Records drawn from a dataset
/---

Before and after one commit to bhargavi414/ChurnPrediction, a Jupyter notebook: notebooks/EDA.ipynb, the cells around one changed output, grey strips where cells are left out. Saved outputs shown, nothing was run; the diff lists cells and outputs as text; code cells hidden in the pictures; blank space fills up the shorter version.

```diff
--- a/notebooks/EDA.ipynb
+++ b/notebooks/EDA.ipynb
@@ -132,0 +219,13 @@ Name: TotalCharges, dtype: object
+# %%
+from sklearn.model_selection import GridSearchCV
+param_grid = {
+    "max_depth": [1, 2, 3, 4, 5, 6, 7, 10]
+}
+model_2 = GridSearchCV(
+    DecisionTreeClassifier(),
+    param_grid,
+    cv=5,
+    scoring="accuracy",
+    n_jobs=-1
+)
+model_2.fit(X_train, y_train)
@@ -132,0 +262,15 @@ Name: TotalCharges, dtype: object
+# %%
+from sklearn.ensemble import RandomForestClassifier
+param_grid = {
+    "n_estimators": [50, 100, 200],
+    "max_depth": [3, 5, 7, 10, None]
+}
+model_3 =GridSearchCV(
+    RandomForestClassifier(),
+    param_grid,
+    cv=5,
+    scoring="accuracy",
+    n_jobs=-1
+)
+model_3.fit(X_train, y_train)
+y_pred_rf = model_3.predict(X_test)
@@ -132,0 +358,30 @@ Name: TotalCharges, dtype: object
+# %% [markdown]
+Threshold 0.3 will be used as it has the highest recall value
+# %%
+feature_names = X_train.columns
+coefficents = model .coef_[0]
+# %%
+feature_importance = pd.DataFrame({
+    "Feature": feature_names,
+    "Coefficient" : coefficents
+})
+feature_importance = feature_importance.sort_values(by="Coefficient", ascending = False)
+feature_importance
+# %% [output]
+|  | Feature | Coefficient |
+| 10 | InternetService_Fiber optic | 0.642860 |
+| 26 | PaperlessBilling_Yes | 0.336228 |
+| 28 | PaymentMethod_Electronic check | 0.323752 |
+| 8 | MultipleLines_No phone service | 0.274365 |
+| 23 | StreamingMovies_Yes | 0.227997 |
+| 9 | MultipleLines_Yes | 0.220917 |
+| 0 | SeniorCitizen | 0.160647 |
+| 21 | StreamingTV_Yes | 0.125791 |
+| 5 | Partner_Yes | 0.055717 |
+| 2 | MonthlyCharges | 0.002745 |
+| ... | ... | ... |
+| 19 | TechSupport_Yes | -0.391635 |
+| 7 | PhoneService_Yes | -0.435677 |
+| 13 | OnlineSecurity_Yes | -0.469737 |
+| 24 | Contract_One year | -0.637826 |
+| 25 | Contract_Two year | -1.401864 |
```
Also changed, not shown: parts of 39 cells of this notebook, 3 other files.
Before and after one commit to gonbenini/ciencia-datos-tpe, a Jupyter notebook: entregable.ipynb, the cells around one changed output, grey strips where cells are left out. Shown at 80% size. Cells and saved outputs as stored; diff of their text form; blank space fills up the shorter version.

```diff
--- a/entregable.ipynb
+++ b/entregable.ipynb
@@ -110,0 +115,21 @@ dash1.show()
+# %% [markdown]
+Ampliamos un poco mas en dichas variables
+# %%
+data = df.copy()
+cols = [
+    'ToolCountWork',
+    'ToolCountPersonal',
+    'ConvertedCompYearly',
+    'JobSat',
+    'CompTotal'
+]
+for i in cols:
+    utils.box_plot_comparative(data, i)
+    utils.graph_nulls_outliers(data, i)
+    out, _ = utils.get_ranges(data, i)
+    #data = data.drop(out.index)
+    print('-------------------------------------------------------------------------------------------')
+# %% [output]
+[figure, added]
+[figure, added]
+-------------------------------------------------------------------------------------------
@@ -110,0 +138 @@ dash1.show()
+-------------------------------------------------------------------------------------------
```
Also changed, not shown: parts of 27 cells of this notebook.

\---

THE TASK — Find and copy every line in the entries above where the string "sklearn" occurs.

OUTPUT FOR THIS EXERCISE —
+from sklearn.model_selection import GridSearchCV
+from sklearn.ensemble import RandomForestClassifier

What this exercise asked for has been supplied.